(Data excerpts)

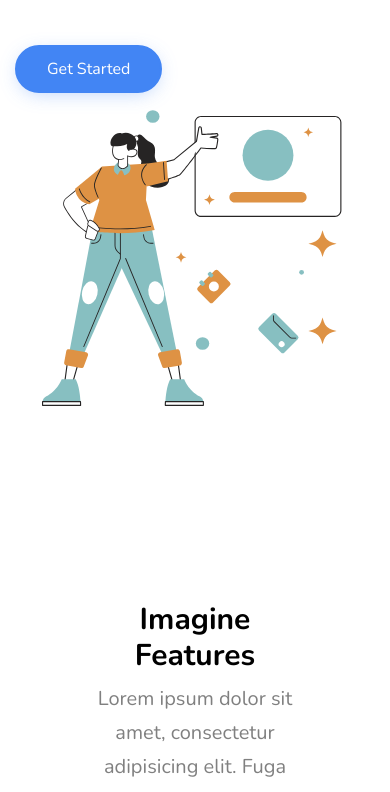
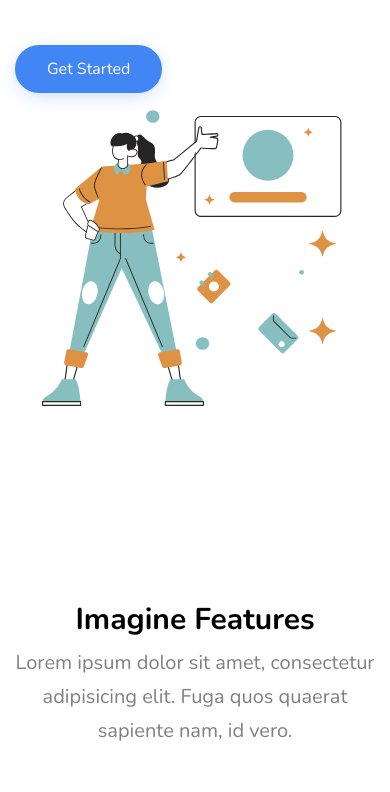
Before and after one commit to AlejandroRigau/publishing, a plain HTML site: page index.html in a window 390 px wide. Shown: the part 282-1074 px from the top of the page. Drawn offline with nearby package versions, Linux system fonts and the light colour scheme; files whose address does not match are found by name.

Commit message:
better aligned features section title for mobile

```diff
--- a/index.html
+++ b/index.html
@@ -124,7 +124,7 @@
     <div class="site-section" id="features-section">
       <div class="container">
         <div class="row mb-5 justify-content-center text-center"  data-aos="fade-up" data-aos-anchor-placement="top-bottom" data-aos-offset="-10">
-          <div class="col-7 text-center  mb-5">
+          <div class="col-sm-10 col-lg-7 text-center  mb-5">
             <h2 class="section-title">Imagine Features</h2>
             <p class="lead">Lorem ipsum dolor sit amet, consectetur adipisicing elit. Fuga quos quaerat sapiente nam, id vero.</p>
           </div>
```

(End Data excerpts)
(Data excerpts)

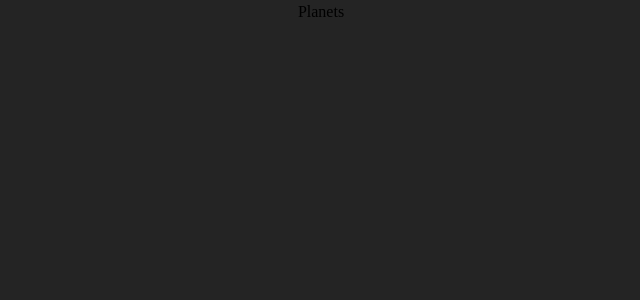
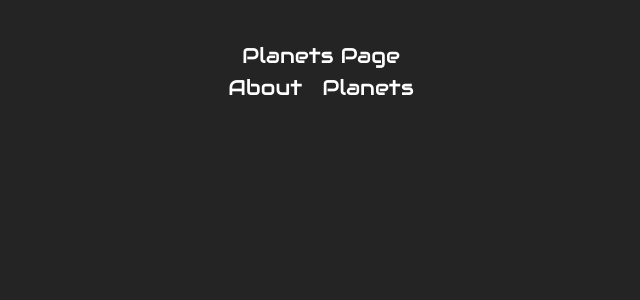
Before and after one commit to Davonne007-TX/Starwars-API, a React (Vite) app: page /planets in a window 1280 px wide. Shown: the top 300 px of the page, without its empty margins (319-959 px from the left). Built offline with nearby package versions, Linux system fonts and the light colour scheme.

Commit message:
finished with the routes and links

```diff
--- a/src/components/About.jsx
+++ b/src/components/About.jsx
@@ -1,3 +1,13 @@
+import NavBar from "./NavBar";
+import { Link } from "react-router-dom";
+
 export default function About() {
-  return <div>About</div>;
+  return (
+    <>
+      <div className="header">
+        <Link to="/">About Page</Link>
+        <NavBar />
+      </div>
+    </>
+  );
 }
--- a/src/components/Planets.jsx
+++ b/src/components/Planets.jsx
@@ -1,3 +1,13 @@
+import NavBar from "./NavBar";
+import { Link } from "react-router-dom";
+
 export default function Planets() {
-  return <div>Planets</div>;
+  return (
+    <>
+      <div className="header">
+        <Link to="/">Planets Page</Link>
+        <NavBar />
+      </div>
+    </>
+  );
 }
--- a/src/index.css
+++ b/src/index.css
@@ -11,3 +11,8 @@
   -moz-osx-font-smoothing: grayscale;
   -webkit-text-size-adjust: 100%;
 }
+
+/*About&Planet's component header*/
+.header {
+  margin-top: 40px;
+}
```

(End Data excerpts)
(Data excerpts)

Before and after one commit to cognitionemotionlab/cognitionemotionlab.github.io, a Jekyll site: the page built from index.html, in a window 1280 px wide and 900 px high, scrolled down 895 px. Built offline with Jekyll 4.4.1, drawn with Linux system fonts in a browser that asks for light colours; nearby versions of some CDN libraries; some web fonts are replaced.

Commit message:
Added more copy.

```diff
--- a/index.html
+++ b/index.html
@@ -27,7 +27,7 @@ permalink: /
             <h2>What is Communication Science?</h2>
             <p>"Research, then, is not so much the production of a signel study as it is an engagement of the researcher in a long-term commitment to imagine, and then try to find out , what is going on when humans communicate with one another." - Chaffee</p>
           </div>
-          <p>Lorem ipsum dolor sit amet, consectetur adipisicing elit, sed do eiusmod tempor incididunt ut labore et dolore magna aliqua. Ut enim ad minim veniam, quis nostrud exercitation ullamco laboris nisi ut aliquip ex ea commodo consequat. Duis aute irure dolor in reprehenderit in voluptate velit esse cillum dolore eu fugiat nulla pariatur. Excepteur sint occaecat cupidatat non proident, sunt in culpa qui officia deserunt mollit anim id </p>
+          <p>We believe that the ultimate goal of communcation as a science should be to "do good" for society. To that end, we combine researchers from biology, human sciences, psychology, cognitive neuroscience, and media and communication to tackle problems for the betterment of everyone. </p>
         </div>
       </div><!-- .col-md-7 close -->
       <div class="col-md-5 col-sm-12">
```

(End Data excerpts)

## Exercise prompt
A single number is expected: how many lines in the records contain the string "center".

## Written answer
3